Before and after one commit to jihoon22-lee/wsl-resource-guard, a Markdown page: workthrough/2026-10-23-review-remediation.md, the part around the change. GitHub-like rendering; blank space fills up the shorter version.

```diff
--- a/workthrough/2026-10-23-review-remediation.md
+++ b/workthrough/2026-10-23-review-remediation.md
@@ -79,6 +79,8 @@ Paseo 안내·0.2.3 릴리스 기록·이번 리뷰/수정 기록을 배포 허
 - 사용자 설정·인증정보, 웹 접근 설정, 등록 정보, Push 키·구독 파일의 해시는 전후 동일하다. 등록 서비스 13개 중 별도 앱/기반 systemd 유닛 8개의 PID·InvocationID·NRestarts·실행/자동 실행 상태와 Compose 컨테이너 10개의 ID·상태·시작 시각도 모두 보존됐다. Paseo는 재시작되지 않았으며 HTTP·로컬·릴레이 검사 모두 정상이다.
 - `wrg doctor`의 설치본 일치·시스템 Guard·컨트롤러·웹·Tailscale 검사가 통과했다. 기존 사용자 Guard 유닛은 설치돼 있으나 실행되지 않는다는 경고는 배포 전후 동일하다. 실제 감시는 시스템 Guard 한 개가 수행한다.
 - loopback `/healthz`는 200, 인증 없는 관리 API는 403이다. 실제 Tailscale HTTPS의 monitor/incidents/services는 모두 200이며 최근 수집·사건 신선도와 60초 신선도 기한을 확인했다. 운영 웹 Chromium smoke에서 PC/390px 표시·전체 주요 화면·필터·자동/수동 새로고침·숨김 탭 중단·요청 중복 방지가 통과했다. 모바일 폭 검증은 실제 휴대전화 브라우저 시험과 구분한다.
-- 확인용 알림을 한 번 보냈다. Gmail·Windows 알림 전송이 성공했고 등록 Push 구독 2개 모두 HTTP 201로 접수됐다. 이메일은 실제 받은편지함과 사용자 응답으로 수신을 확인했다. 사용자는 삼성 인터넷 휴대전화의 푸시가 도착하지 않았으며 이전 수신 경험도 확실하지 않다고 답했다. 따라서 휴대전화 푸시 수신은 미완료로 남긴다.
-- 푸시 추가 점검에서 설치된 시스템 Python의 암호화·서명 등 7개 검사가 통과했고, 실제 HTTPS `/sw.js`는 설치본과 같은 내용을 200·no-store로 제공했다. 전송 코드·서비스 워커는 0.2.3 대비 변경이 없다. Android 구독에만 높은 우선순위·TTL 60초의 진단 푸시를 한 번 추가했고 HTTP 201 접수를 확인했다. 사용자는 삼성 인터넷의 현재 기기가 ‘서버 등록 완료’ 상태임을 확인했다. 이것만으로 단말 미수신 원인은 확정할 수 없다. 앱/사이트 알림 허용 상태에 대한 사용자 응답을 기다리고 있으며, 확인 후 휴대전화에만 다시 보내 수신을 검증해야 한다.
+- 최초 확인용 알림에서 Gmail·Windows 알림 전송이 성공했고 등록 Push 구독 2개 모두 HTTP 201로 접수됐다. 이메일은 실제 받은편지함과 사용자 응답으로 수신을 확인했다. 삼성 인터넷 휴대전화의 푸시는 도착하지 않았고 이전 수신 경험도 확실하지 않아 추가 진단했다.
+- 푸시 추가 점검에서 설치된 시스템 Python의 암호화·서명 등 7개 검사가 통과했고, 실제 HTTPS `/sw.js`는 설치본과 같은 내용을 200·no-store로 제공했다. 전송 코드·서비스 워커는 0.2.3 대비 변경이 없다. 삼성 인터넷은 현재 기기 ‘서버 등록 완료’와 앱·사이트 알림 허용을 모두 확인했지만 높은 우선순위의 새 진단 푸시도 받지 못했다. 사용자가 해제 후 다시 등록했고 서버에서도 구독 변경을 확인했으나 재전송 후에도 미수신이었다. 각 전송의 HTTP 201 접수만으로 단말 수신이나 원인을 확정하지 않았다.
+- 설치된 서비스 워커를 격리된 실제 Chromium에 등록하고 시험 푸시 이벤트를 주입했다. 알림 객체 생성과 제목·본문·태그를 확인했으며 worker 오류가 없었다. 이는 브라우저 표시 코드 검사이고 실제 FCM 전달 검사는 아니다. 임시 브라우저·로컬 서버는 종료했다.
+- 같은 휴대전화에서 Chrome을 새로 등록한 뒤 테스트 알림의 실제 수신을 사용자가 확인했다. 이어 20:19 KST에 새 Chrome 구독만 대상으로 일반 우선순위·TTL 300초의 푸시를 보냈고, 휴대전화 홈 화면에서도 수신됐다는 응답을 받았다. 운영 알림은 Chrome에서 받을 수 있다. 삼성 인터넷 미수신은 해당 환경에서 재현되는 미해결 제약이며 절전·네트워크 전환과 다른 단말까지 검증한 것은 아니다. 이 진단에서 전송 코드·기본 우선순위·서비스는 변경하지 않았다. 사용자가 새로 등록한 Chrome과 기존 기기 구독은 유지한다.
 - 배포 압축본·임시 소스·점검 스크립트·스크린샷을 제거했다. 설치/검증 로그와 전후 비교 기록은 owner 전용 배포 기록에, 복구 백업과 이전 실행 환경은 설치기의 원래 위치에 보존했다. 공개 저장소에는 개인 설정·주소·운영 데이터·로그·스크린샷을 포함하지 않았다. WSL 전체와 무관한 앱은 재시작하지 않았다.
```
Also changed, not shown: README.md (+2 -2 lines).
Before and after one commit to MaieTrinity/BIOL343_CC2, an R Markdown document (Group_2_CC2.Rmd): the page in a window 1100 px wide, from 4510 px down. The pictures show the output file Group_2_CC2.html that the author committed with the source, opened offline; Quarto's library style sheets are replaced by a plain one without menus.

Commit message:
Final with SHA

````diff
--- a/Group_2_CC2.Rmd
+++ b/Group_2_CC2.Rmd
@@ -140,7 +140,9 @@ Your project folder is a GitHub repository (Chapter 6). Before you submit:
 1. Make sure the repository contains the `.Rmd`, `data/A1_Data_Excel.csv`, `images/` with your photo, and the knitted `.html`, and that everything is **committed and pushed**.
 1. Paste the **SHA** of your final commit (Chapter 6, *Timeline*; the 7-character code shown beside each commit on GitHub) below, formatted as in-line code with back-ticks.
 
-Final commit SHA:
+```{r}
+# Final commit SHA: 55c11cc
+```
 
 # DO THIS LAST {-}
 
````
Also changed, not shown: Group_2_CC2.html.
######
■ What to do: Every line with the string "repository" in the material should be returned.

■ Answer box:
@@ -140,7 +140,9 @@ Your project folder is a GitHub repository (Chapter 6). Before you submit:
 1. Make sure the repository contains the `.Rmd`, `data/A1_Data_Excel.csv`, `images/` with your photo, and the knitted `.html`, and that everything is **committed and pushed**.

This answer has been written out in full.